A Vocabulary Lesson
If someone's found guilty of assault police, they should be described as "a violent yob". If their conviction is overturned and the police officers who arrested the person are under investigation, the phrase used should be, "highly regarded war veteran".
If there is no controversy over the arrest, you should say that "police apprehended a male for drunk and disorderly conduct". If the incident has provoked a Crown Court judge to fury, instead say "police set upon a male following a jolly night out in an unprovoked and despiccable assault".
If the police officer is cleared of all wrong doing by an independent investigation, you should say that the force and officer are "institutionally racist and corrupt". If the same police officer later becomes a figure of public sympathy, you should say that he was "cleared of all wrongdoing".
The story of three police officers savagely beating up heroic Lance Corporal Mark Aspinall for apparently no reason is all over the internet and media this week. Never mind that the footage being pored over by every criminal justice expert in his or her front room was shown to a courtroom of magistrates who found no problem with the police's actions before convicting the same hero of assault police. Magistrates have no love for the police, but they deal with this kind of petty street violence far more often than Crown Court judges.
CCTV only tells half the story. Something you would think Judge John Phipps would know. Then again, this particular judge makes no bones of the fact he prefers his justice served up warm and cosy, and not out on the alcohol-fuelled streets of his city. Perhaps fraudster Robert Barwick summed him up perfectly...
Maybe one or all of Mark Aspinall's detainers acted unlawfully, even brutally. Maybe his hands and teeth were doing things that the camera couldn't see, and all force used was with a legitimate aim. Either way, let us at least make some attempt to learn from our mistakes, and not create another PC Mulhall.
Believe it or not, police officers know which parts of their towns are covered by CCTV, and most of them wouldn't risk their job, family and liberty for a five second scrap with an abusive drunk they will never see again.

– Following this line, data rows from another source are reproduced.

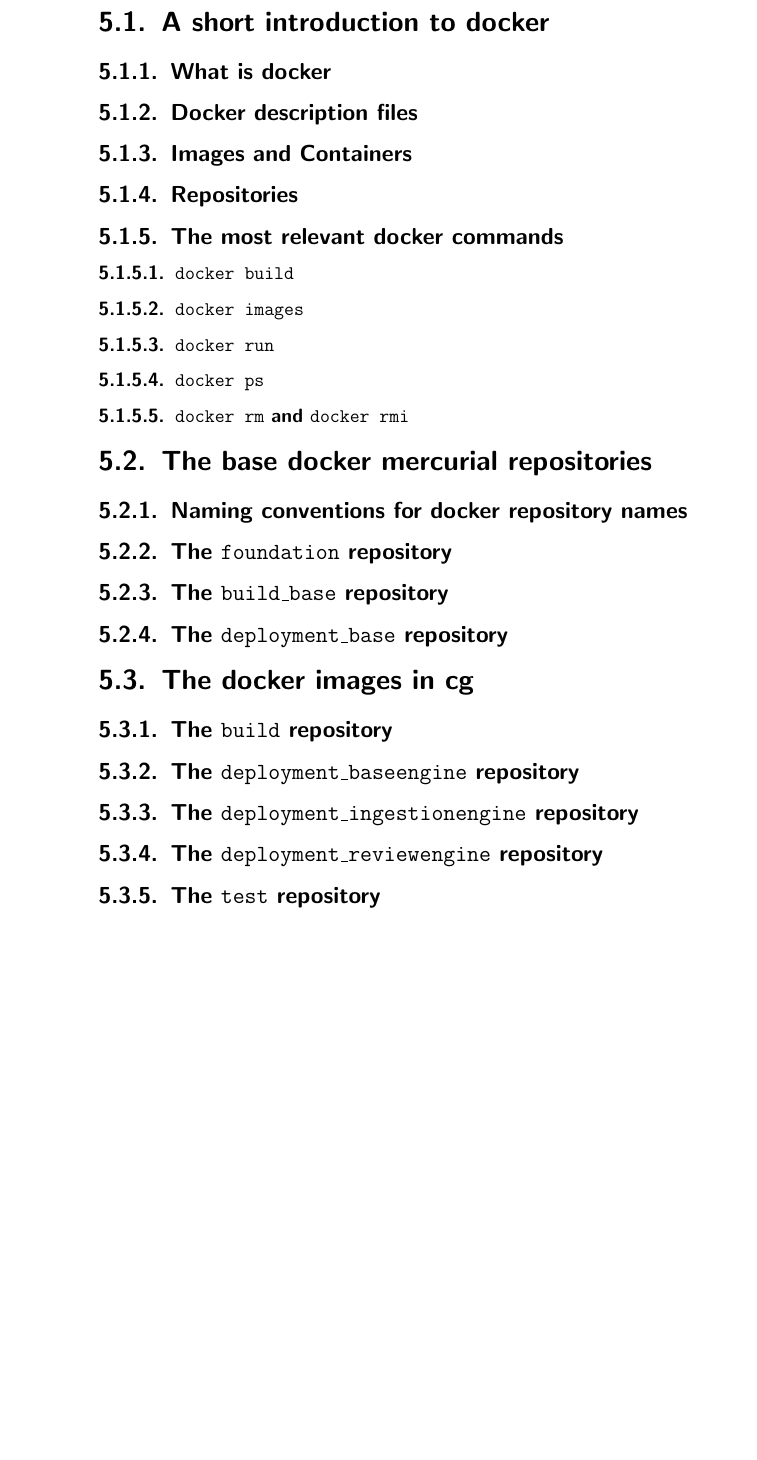
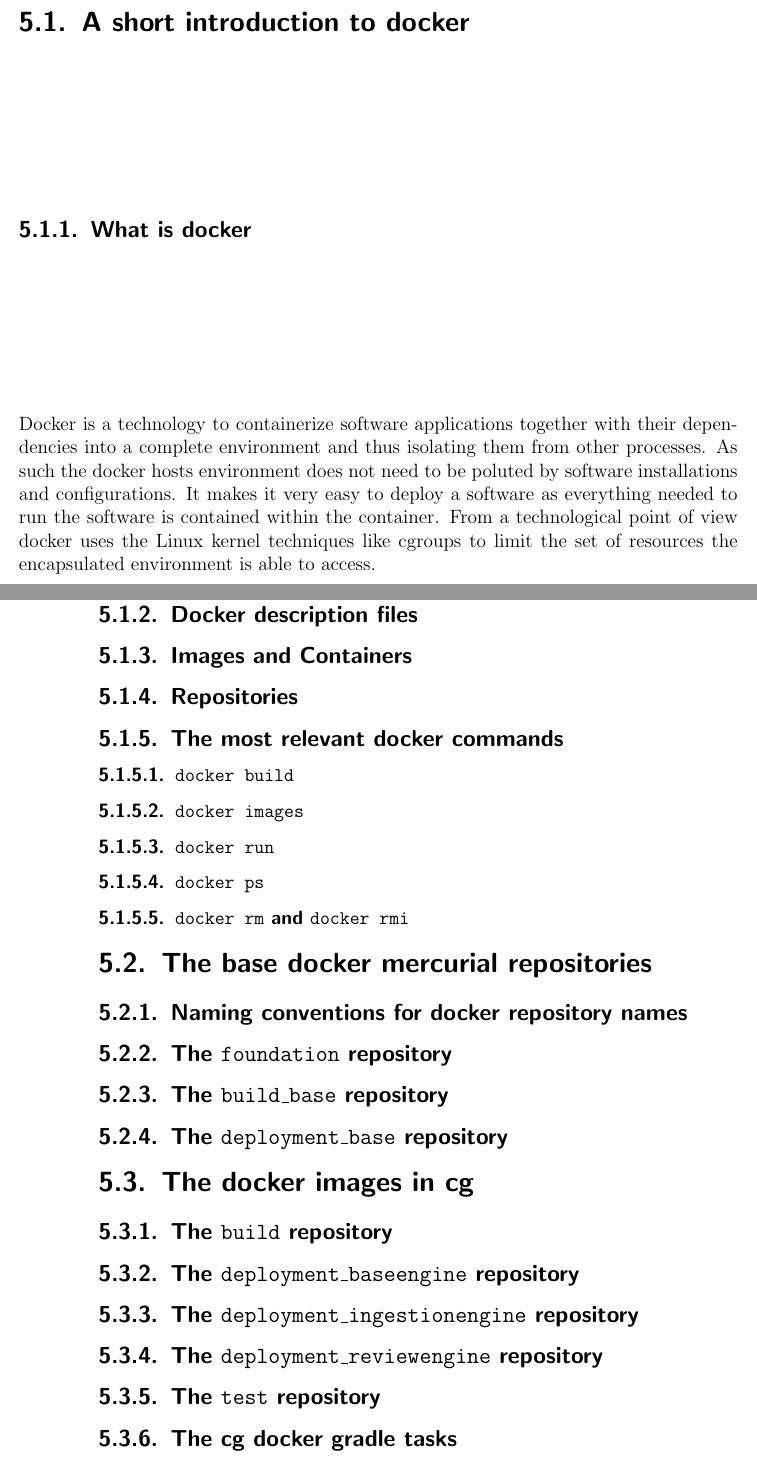
Before and after one commit to cun-rec/recomlinarch, a LaTeX book (00_recomlinarch_idx.tex, which reads part_01/chapter_04/toc.tex): part of page 26 of 39 before the commit and two parts of pages 25 and 26 of 39 after it, the two joined at a grey line, cut so that both start at the same text, the shorter picture padded with empty space. Compiled offline with pdfLaTeX.

Commit message:
Begin general introduction into docker technology.

```diff
--- a/part_01/chapter_04/toc.tex
+++ b/part_01/chapter_04/toc.tex
@@ -1,6 +1,7 @@
 \chapter{The docker architecture}\label{p01:ch5}
 	\section{A short introduction to docker}
 		\subsection{What is docker}
+		Docker is a technology to containerize software applications together with their dependencies into a complete environment and thus isolating them from other processes. As such the docker hosts environment does not need to be poluted by software installations and configurations. It makes it very easy to deploy a software as everything needed to run the software is contained within the container. From a technological point of view docker uses the Linux kernel techniques like cgroups to limit the set of resources the encapsulated environment is able to access.
 		\subsection{Docker description files}
 		\subsection{Images and Containers}
 		\subsection{Repositories}
@@ -21,3 +22,4 @@
 		\subsection{The \texttt{deployment\_ingestionengine} repository}
 		\subsection{The \texttt{deployment\_reviewengine} repository}
 		\subsection{The \texttt{test} repository}
+		\subsection{The cg docker gradle tasks}
```
Also changed, not shown: part_02/chapter_00/toc.tex (+1 -0 lines).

"Distraction strikes in order to place the male in handcuffs" or "savage repeated blows to the head"... you decide?
'Diary of an On-Call Girl' is available in some bookstores and online.